I selected this exercise for a deep explanation as sometimes it is implemented in the training plan. I use Kettlebell swing in my program as endurance training and I find it essential for clients to read these instructions before supervised or non-supervised training session.
Kettlebell swing is an essential movement pattern that will be assisting you with other strength training movements. Hip Hinge is the main drive of this exercise and learning how to Hip Hinge and understanding the target muscle will take your training to the next level.
So I have prepared some introductory instructions for clients to understand the basics.
The kettlebell swing is a dynamic full-body exercise that can help improve strength, endurance, and explosiveness. When performed correctly, it targets several muscle groups, including the legs, glutes, lower back, shoulders, and core. Here's a step-by-step guide on how to do a kettlebell swing:
- Begin by placing the kettlebell on the ground in front of you.
- Stand with your feet shoulder-width apart, toes pointing slightly outward.
- Position the kettlebell between your feet with the handle running perpendicular to your stance.

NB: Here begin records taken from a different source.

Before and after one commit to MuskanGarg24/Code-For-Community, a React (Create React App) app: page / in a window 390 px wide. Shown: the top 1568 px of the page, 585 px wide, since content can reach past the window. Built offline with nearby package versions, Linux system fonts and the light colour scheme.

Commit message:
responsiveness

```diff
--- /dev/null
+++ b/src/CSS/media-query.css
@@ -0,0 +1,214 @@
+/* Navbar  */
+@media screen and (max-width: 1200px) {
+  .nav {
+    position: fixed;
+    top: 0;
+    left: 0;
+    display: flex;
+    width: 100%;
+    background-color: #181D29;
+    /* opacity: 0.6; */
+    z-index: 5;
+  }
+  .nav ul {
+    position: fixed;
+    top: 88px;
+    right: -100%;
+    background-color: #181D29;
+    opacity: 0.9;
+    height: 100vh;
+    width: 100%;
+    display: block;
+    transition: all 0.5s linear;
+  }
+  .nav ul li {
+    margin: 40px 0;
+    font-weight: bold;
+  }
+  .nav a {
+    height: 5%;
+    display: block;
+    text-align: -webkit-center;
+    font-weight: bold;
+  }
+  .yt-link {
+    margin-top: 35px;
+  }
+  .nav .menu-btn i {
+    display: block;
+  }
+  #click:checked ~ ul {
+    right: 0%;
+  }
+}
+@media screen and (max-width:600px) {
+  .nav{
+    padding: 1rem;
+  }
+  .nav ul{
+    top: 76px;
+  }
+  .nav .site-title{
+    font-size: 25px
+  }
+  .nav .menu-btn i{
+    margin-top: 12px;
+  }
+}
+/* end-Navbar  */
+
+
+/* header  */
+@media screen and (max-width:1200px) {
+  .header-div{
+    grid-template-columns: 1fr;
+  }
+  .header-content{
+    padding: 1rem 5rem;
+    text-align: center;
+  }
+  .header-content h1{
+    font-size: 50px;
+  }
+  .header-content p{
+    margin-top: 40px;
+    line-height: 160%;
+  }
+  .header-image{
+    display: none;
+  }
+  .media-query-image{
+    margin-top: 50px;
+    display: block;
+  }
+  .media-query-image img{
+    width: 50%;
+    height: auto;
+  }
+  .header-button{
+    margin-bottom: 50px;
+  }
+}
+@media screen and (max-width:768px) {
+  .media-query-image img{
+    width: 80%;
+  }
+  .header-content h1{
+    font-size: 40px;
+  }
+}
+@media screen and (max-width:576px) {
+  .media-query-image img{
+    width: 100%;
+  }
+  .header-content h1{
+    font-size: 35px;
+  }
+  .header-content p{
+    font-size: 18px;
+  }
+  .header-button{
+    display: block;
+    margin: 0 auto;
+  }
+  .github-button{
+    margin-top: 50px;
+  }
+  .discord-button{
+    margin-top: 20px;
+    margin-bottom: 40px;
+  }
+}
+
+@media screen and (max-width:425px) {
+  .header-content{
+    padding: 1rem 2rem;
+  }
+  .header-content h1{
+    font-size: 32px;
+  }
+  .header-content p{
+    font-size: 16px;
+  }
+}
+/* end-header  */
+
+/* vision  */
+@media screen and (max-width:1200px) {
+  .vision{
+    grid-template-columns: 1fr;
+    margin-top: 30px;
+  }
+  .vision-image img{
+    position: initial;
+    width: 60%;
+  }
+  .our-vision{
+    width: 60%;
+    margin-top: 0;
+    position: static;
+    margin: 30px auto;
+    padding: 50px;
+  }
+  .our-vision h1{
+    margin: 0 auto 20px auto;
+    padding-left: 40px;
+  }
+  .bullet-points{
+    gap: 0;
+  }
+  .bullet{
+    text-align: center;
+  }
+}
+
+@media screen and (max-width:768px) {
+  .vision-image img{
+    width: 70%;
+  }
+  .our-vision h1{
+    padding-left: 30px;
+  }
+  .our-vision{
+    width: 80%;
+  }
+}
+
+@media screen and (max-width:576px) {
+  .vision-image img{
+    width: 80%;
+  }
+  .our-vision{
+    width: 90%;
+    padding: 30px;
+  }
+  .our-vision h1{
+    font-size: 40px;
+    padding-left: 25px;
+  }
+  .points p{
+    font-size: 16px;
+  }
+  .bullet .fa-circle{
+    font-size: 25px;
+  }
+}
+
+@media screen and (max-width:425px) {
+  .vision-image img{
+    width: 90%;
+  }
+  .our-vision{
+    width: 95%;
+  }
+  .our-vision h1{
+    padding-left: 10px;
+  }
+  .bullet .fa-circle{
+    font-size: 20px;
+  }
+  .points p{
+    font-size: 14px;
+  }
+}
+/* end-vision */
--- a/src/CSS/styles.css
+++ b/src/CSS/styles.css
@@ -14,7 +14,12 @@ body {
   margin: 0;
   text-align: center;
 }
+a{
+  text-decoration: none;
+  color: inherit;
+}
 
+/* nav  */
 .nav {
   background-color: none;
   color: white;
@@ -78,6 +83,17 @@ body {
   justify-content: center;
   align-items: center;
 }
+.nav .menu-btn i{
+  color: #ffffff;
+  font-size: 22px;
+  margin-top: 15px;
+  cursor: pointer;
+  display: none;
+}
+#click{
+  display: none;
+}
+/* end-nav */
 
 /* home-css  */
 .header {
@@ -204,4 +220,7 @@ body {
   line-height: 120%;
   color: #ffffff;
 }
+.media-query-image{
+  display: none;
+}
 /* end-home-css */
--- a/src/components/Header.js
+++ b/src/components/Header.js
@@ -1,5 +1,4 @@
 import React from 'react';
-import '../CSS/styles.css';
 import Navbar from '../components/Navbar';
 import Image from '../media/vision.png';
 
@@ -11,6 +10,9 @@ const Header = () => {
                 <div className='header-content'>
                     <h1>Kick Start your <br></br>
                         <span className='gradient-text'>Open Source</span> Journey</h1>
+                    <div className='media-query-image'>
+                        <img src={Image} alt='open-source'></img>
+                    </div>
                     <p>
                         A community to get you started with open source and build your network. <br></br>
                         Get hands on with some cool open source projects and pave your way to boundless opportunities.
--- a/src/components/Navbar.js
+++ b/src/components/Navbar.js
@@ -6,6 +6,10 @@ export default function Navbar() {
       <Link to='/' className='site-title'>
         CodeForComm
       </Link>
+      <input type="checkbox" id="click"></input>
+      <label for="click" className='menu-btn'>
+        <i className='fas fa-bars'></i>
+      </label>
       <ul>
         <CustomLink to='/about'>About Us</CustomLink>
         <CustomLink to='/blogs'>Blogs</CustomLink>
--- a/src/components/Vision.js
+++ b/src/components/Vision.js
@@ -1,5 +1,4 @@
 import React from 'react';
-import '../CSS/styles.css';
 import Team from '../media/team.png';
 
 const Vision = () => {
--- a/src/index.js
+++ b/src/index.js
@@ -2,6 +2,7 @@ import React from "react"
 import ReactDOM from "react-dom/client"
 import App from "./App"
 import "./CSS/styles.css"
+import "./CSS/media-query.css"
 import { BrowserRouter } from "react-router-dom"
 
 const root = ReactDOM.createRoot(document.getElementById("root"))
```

- Bend at the hips and knees to lower your body, keeping your back straight and chest up.
- Reach down and grasp the kettlebell handle with both hands using an overhand grip (palms facing you).
- Your arms should be fully extended, and your shoulders should be packed down and back.
Engage Your Core:
- Tighten your core muscles to stabilize your spine and protect your lower back.
- Initiate the swing by driving your hips back and bending your knees slightly, similar to the setup of a deadlift.
- Keep your gaze forward, and maintain a neutral spine position.
- Explosively thrust your hips forward and stand up while swinging the kettlebell upward. Your arms should stay straight as you do this.
- The power for the swing should come from your hips and glutes, not from your arms. Imagine you are trying to push your hips forward and "hump" the air.
- Keep your shoulders down and back as the kettlebell swings upward.
- At the top of the swing, the kettlebell should be at chest height or slightly above, and your body should form a straight line from head to heels.
- Avoid overextending your back or letting your shoulders rise too high.
- Allow the kettlebell to swing back down naturally, but don't let it pull you forward. Your body should hinge at the hips.
- As the kettlebell swings down, bend your hips and knees slightly to load your hips for the next swing.
- Continue the swinging motion with a controlled and rhythmic movement.
- Aim for 10-20 swings per set, depending on your fitness level.
- Once you've completed your desired number of repetitions, carefully place the kettlebell back on the ground with proper form.
- Start with a lighter weight to master the form before increasing the load.
- Focus on maintaining good posture and engaging your core throughout the exercise.
- Don't use your arms to lift the kettlebell; the power should come from your hips and lower body.
- Keep the movement fluid and avoid jerking or swinging too aggressively.
- Always warm up before starting your kettlebell swing workout to prevent injury.